Fluid ready to return to the drilling rig is transferred from the MC80 to the holding tank via a high volume (100m3/hr) 6m head CD100M 5.5kw horizontal end suction pump. This is powered by a super-silenced JS88k 88kw generator mounted at the front of the trailer, which also powers shaker motors and pumps.
Finally, fluids are pumped to a 20 cubic metre holding-and-settlement tank fitted with three internal weirs/baffles which progressively reduce the velocity of flow, allowing remaining fine residual material to settle.

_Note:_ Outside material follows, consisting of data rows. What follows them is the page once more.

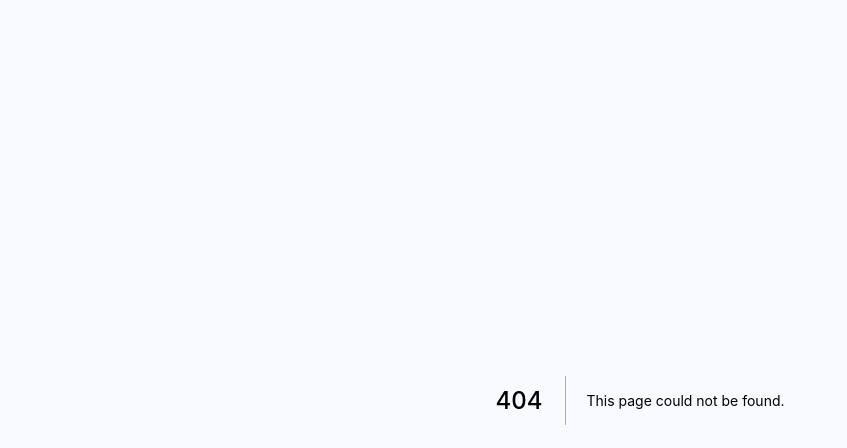
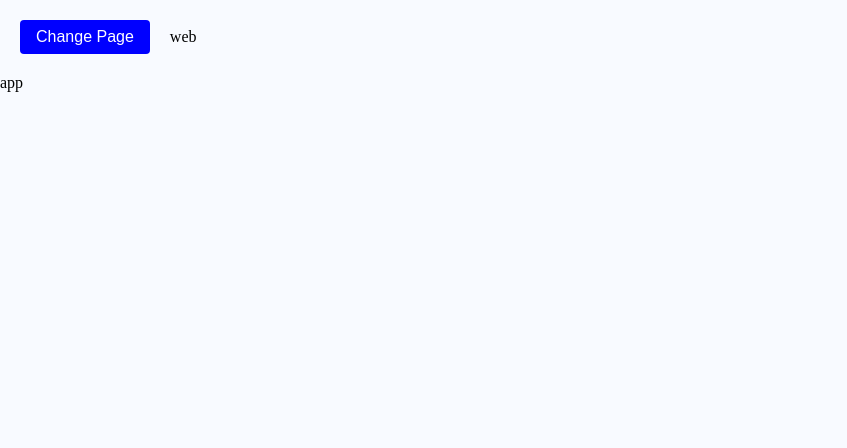
Before and after one commit to znamazi/ovou-bigcommerce, a Next.js app: page /test in a window 1280 px wide. Before the commit this address had no page. Shown: the top 448 px of the page, without its empty margins (0-847 px from the left). Built offline with nearby package versions, Linux system fonts and the light colour scheme.

Commit message:
test facebook

```diff
--- /dev/null
+++ b/pages/test.jsx
@@ -0,0 +1,29 @@
+import { useRouter } from 'next/router'
+import React, { useState } from 'react'
+import { Button } from 'rebass'
+
+const Test = () => {
+  const router = useRouter()
+  const [alert, setAlert] = useState(false)
+  const click = () => {
+    router.push('card2')
+    setAlert(true)
+  }
+  return (
+    <div>
+      {alert && <alert backgroundColor="green">success</alert>}
+      <Button backgroundColor={`blue`} margin="20px" onClick={click}>
+        Change Page
+      </Button>
+      <a href="https://www.facebook.com/lifemellow64" target="_blank" rel="noopener noreferrer">
+        web
+      </a>
+      <br />
+      <a href="fb://profile/lifemellow64" target="_blank" rel="noopener noreferrer">
+        app
+      </a>
+    </div>
+  )
+}
+
+export default Test
```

Cleaned fluids are returned to the drill rig via a diesel-driven CL100 horizontal end-suction pump. This is powered by a direct-coupled diesel Perkins 84kw 1104C-44TA engine. This has distinct advantages—an electrically driven unit would have required a much larger and heavier larger generator with a loss of fuel efficiency.
The main tank itself is easily cleaned, and incorporates removable side panels. A high pressure jetting system is coupled to a 1500 psi Triplex Bean pump. This pump can also be used for cleaning purposes, mixing polymer or bentonite muds, and grouting or deep hole drilling if required.
Safety issues paramount
The health and safety of operatives has been a major consideration throughout the design. For example rather than using open ladders, stairs with handrails are incorporated wherever possible.
The top working area has collapsible hand rails that fold away for transportation. Generated power on board also provides lighting to illuminate the entire working area, rather than just the trailer.
Technology benefits customers
Says WB&AD Morgan’s Brian Morgan: ‘The technology is working extremely well, and there is a considerable benefit to our customers: we can set up rapidly, and leave a site clean. Disposal costs for drilling waste and fluids are minimised, these are now separated into a fluid with a very low level of suspended solids, and a dry waste.’